Free speech advocates say the bills are worrying, seeing them as opening the way to criminalising peaceful protests.
Meanwhile, Trump’s former national security advisor, Michael Flynn, has offered to testify before congressional committees probing potential ties between the Trump campaign and Russia but wants protection against “unfair prosecution,” his lawyer has said.
Flynn was forced to resign as Trump’s national security advisor in February over contacts with Russian officials.
“General Flynn certainly has a story to tell, and he very much wants to tell it, should the circumstances permit,” said a statement on Thursday from Flynn’s lawyer, Robert Kelner.
Testimony from Flynn could help shed light on the conversations he had with Russian Ambassador to the United States Sergey Kisylak last year when he was the national security advisor for Trump’s presidential campaign.
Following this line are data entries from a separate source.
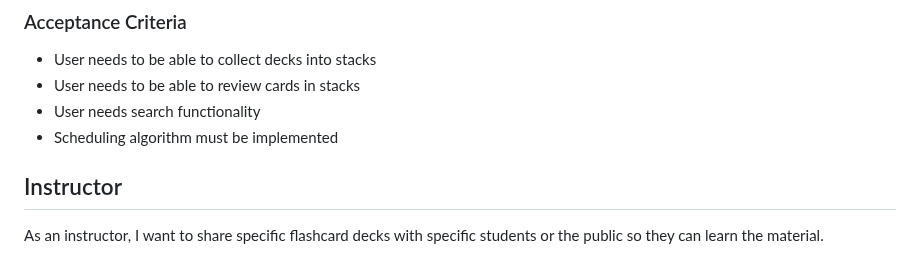
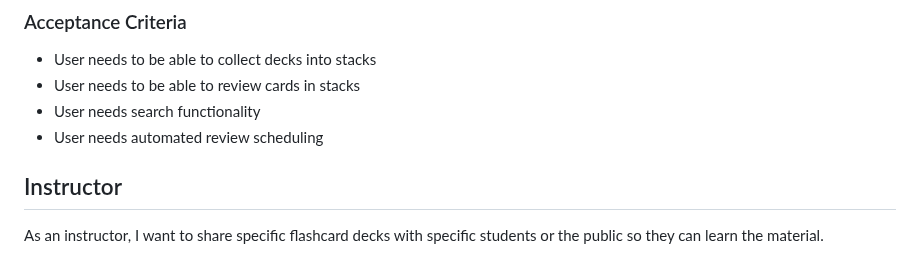
Before and after one commit to ghumphr/brainuploader, a Markdown page: docs/README.md, the part around the change. Drawn GitHub-style.

```diff
--- a/docs/README.md
+++ b/docs/README.md
@@ -18,7 +18,7 @@ As a student, I want to review information that I don't know yet so that I can l
 - User needs to be able to collect decks into stacks
 - User needs to be able to review cards in stacks
 - User needs search functionality
-- Scheduling algorithm must be implemented
+- User needs automated review scheduling
 
 ## Instructor
 As an instructor, I want to share specific flashcard decks with specific students or the public so they can learn the material.
```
Kelner said discussions had taken place about Flynn’s availability to testify with officials of the intelligence committees of both the US Senate and the House of Representatives.
Both committees are investigating allegations of Russian meddling in the US election campaign last year as well as possible ties between the Trump campaign and Russians.
Flynn stepped down after revelations that he had failed to disclose talks with the Russian ambassador before Trump took office about US sanctions on Moscow and mislead Vice President Mike Pence about the conversations.
Questions remain about the scope of the discussions and what other contacts took place between other Trump advisors with the Russians.
Earlier this week, the White House disclosed that Trump’s son-in-law and White House senior advisor, Jared Kushner, met executives of Russian state development bank Vnesheconombank, or VEB, in December.
During a US Senate Intelligence Committee hearing on Thursday, Democratic Senator Mark Warner alleged that Russia attempted to undermine the 2016 US presidential election with a propaganda campaign “on steroids”, using trolls and networks of hacked or infected devices to flood social media with disinformation.
US intelligence agencies have said Russia hacked emails of senior Democrats and orchestrated the release of embarrassing information in a bid to tip the presidential election in favour of Trump, whose views were seen as more in line with the Moscow’s.
Russian President Vladimir Putin denied the accusations on Thursday calling them “lies”. When asked if Russia interfered in the US vote Putin said, “Read my lips: No.”
White House spokesman Sean Spicer earlier this week downplayed questions about Russia ties .
“If the president puts Russian salad dressing on his salad tonight, somehow that’s a Russia connection,” he said in an exchange with reporters.